◆ **PROMPT**: Reproduce each line from the records that holds "file".

◆ **Version comparison data**:
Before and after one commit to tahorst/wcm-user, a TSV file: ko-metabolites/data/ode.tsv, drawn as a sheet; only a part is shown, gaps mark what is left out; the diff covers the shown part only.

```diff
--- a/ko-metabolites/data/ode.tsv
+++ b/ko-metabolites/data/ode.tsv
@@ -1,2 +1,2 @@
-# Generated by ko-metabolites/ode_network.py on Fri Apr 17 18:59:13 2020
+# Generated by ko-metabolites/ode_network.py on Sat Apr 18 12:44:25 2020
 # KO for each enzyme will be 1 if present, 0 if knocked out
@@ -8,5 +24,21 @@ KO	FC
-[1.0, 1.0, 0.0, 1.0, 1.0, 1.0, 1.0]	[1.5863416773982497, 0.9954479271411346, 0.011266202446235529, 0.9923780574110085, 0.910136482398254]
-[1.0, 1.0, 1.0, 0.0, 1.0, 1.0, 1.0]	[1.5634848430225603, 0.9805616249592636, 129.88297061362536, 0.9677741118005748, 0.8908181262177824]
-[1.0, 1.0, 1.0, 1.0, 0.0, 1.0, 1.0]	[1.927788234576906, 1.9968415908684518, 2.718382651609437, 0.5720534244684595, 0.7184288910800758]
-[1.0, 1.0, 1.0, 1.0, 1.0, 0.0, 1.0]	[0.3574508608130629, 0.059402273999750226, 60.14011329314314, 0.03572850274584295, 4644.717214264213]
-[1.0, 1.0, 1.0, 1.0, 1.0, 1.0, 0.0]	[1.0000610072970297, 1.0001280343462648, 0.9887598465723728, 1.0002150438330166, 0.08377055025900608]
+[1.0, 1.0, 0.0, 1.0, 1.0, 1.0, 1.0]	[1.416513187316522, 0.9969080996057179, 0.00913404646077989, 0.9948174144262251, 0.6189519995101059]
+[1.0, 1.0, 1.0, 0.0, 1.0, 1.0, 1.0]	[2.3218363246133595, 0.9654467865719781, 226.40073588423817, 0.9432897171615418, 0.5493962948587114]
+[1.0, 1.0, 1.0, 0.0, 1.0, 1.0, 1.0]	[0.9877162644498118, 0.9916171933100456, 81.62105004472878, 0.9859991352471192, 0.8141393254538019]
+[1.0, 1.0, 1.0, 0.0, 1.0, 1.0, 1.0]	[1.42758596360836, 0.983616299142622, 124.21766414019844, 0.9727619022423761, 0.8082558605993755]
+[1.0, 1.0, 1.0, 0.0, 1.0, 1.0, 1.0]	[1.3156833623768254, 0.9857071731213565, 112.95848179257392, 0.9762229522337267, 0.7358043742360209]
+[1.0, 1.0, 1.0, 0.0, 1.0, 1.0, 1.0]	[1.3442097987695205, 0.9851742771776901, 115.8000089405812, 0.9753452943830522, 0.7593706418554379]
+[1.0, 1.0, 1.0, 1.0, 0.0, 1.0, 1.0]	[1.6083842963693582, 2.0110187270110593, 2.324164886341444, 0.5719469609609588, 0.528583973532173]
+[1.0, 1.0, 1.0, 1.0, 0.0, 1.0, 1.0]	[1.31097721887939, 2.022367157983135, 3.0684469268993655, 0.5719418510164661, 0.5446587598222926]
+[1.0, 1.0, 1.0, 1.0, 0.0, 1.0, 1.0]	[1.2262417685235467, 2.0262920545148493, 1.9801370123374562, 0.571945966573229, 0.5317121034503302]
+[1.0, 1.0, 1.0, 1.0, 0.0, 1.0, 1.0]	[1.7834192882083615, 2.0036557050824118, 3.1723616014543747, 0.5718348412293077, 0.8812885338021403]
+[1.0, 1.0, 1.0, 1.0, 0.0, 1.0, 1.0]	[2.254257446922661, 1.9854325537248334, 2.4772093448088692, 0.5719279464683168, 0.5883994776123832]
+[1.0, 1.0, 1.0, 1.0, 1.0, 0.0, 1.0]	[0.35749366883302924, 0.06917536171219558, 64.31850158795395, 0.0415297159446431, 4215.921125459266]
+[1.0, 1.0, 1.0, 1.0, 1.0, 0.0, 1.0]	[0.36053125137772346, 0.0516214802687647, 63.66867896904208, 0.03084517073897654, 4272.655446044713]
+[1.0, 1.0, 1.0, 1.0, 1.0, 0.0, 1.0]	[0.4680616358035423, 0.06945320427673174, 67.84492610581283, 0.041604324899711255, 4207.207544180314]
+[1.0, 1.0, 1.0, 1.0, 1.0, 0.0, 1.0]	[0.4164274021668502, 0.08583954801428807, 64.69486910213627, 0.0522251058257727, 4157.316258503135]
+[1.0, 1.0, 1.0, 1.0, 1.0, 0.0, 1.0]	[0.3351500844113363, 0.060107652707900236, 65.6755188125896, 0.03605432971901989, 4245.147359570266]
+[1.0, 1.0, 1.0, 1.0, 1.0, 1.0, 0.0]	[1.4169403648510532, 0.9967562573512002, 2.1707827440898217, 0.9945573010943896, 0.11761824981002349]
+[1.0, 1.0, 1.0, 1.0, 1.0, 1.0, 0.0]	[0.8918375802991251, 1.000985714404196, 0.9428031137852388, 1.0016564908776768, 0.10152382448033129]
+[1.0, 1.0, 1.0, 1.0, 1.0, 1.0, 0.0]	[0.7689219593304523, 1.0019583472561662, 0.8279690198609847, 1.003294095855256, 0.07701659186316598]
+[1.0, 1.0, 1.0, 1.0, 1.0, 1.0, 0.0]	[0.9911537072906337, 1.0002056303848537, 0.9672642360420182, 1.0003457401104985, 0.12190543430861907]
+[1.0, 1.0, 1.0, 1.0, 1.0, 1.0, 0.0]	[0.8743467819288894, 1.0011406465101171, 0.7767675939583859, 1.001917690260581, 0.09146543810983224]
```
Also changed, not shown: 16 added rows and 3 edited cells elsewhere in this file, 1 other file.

◆ **SOLUTION FOR THIS EXERCISE**:
Before and after one commit to tahorst/wcm-user, a TSV file: ko-metabolites/data/ode.tsv, drawn as a sheet; only a part is shown, gaps mark what is left out; the diff covers the shown part only.
Also changed, not shown: 16 added rows and 3 edited cells elsewhere in this file, 1 other file.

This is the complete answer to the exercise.